Ainge retired because he lost the drive that made him an effective GM. And similar logic likely holds for Stevens. Sure, there was always a chance that his new boss would start off by replacing him, but it’s a certainty that he could’ve had another NBA coaching job in a heartbeat if he wanted one. That Stevens quit coaching entirely suggests that he realized that he’d lost the drive that made him a good coach—or that he had reached the limit of what he could do as an NBA coach.
Now I’m not saying that Ime Udoka is guaranteed to succeed where Stevens fell short (taking three short-handed teams to the ECF in four years is not failing by any stretch of imagination). But I think it is interesting to note that the choice of a new GM and a new coach were made with significant input from a successful GM and a successful coach who both had the perspicacity to realize their own deficiencies.

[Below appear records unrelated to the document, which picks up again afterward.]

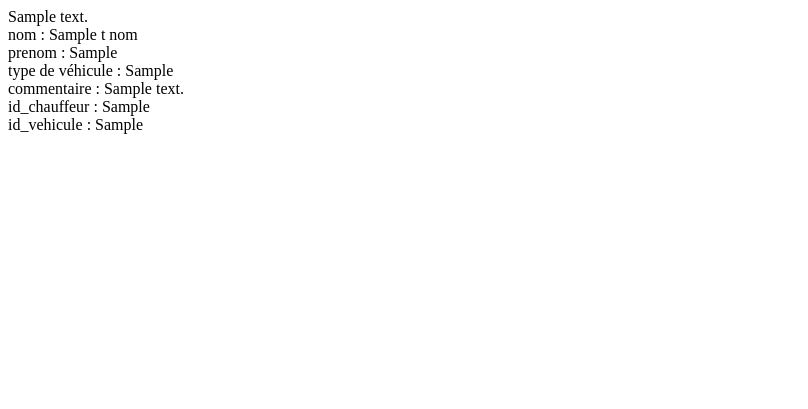
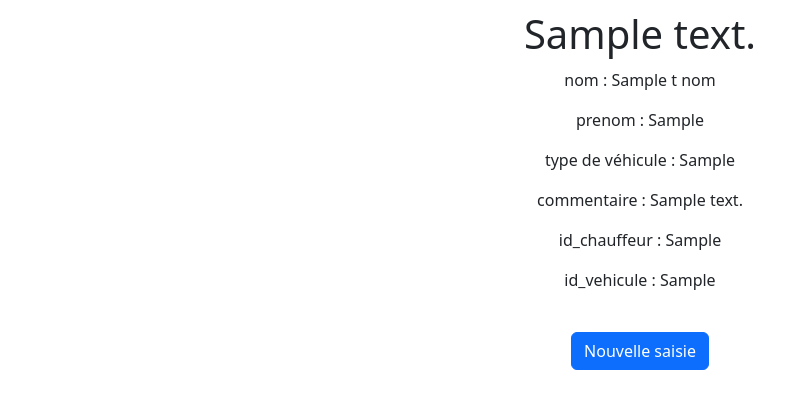
Before and after one commit to MelodyDuplaix/projet_flask, a Flask app: template templates/t_formulaire_saisie_confirmation.html in a window 1280 px wide. Shown: the top 409 px of the page, without its empty margins (0-808 px from the left). Run offline with Flask 3, Linux system fonts and the light colour scheme; the template is opened without the code that fills it: most values are stand-ins (such as "Sample title", 1, 10 or a date in 2020).

Commit message:
modification mise en page

```diff
--- a/templates/static/css/style_error.css
+++ /dev/null
@@ -1,4 +0,0 @@
-a {
-    text-align: center;
-    text-decoration: underline;
-}
--- a/templates/t_formulaire_saisie.html
+++ b/templates/t_formulaire_saisie.html
@@ -48,7 +48,7 @@
         {{ html_formulaire.wtf_commentaire(class="form-control") }}
         <br/>
         </div>
-        {{ html_formulaire.wtf_envoyer()}}
+        {{ html_formulaire.wtf_envoyer( class="btn btn-primary")}}
     </form>
 </body>
 </html>
--- a/templates/t_formulaire_saisie_confirmation.html
+++ b/templates/t_formulaire_saisie_confirmation.html
@@ -3,21 +3,22 @@
 <head>
     <meta charset="UTF-8">
     <meta name="viewport" content="width=device-width, initial-scale=1.0">
+    <link rel="stylesheet" href="static/css/style_confirmation_saisie.css">
+    <link href="https://cdn.jsdelivr.net/npm/bootstrap@5.3.2/dist/css/bootstrap.min.css" rel="stylesheet" integrity="sha384-T3c6CoIi6uLrA9TneNEoa7RxnatzjcDSCmG1MXxSR1GAsXEV/Dwwykc2MPK8M2HN" crossorigin="anonymous">
+    <script src="https://cdn.jsdelivr.net/npm/bootstrap@5.3.2/dist/js/bootstrap.bundle.min.js" integrity="sha384-C6RzsynM9kWDrMNeT87bh95OGNyZPhcTNXj1NW7RuBCsyN/o0jlpcV8Qyq46cDfL" crossorigin="anonymous"></script>
     <title>Confirmation formulaire de saisie</title>
 </head>
 <body>
-    {{t_message}}
+    <h1 style="margin: 10px; text-align: center">{{t_message}}</h1>
+    <div class="response" style="text-align:center; margin-top: 10px">
+    <p>nom : {{t_nom}}</p>
+    <p>prenom : {{t_prenom}}</p>
+    <p>type de véhicule : {{t_type_vehicule}}</p>
+    <p>commentaire : {{t_commentaire}}</p>
+    <p>id_chauffeur : {{t_id_chauffeur}}</p>
+    <p>id_vehicule : {{t_id_vehicule}}</p>
     <br>
-    nom : {{t_nom}}
-    <br>
-    prenom : {{t_prenom}}
-    <br>
-    type de véhicule : {{t_type_vehicule}}
-    <br>
-    commentaire : {{t_commentaire}}
-    <br>
-    id_chauffeur : {{t_id_chauffeur}}
-    <br>
-    id_vehicule : {{t_id_vehicule}}
+    <a href="/formulaire-saisie"><button type="button" class="btn btn-primary">Nouvelle saisie</button></a>
+    </div>
 </body>
 </html>
```
Also changed, not shown: toutroule.db.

Another reason why I’m looking forward to this season is the good ol’ “nobody believed in us” card.
In the run up to the NFL championship in 1940, George Halas, the coach of the Chicago Bears, posted newspaper clippings throughout the team’s locker room quoting Washington’s coach, who called the Bears “crybabies” and “quitters.” The Bears subsequently trounced Washington 73-0, the greatest margin of victory in league history.

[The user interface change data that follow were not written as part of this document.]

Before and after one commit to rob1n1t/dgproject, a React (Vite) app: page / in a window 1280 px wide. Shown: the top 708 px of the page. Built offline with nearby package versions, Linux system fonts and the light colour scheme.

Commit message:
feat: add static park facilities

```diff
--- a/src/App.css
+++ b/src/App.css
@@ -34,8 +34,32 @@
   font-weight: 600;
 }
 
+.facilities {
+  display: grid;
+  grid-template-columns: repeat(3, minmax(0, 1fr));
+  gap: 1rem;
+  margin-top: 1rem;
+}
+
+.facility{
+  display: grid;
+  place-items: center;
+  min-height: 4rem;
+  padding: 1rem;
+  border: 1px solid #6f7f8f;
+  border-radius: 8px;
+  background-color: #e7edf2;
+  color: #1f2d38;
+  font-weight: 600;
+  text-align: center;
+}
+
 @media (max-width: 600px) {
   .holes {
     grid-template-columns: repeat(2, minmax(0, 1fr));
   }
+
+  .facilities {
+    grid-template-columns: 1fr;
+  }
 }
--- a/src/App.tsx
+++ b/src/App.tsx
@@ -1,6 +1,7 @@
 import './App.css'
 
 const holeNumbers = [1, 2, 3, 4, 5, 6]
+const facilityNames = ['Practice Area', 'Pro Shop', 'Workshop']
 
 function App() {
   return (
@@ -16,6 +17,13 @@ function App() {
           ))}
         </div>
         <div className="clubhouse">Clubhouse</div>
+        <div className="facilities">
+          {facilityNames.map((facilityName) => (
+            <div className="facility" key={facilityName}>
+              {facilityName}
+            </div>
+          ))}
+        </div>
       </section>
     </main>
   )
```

For at least this long, and maybe longer, coaches and players have used slights—real or imagined—for motivation.
As summer has turned into fall, the conventional view of the Celtics is that they’re mid-pack when it comes to the Eastern Conference hierarchy. The consensus seems to place them somewhere around 4th or 5th. But that argument is pretty hard to construct now that the rubber is this close to meeting the road. Are the Sixers—or the Nets, for that matter—clearly superior to the Celtics?
And, while we’re on the subject, are the Hawks clearly superior to the Celtics? After all the Hawks just went to the ECF and lost, which is nothing more than what the Celtics did—again, short-handed—in three of the previous four seasons.
The C’s have a young core assembled through the draft that seems bent on improving from year to year. If my expectations are that the Celtics will be a better team this season than last, it’s because I believe that so many of their players will be better this season than last. In addition to that young core, Boston has finally added some veteran depth to the bench. Josh Richardson may be a spot starter, but I think his greatest contributions will come with the second unit which has sorely lacked experience over the past few years. Much the same can be said of Dennis Schroder, who seems to have put his money where his mouth is when it comes to winning, choosing a veteran’s minimum deal with Boston over a larger contract offer from Los Angeles.
Al Horford figures to be a valuable contributor, too. Yes, he’s older than the last time we saw him, but he’s always had an old man’s game that should age well. Al is crafty and smart. He seems to have realized quite early on that you don’t have to sprint to the right spot on defense if you’re already there. He’s also one of those guys whose true contribution can’t be measured with a yardstick. Al has a knack for making life easier for the players around him at both ends of the court. He is exceptionally good at drawing attention away from the ball handler on offense and at anticipating the other team’s schemes when playing defense.
In short, what we have with the Celtics this season is a team that is almost certainly better than the consensus and highly motivated to prove that.
I can’t wait.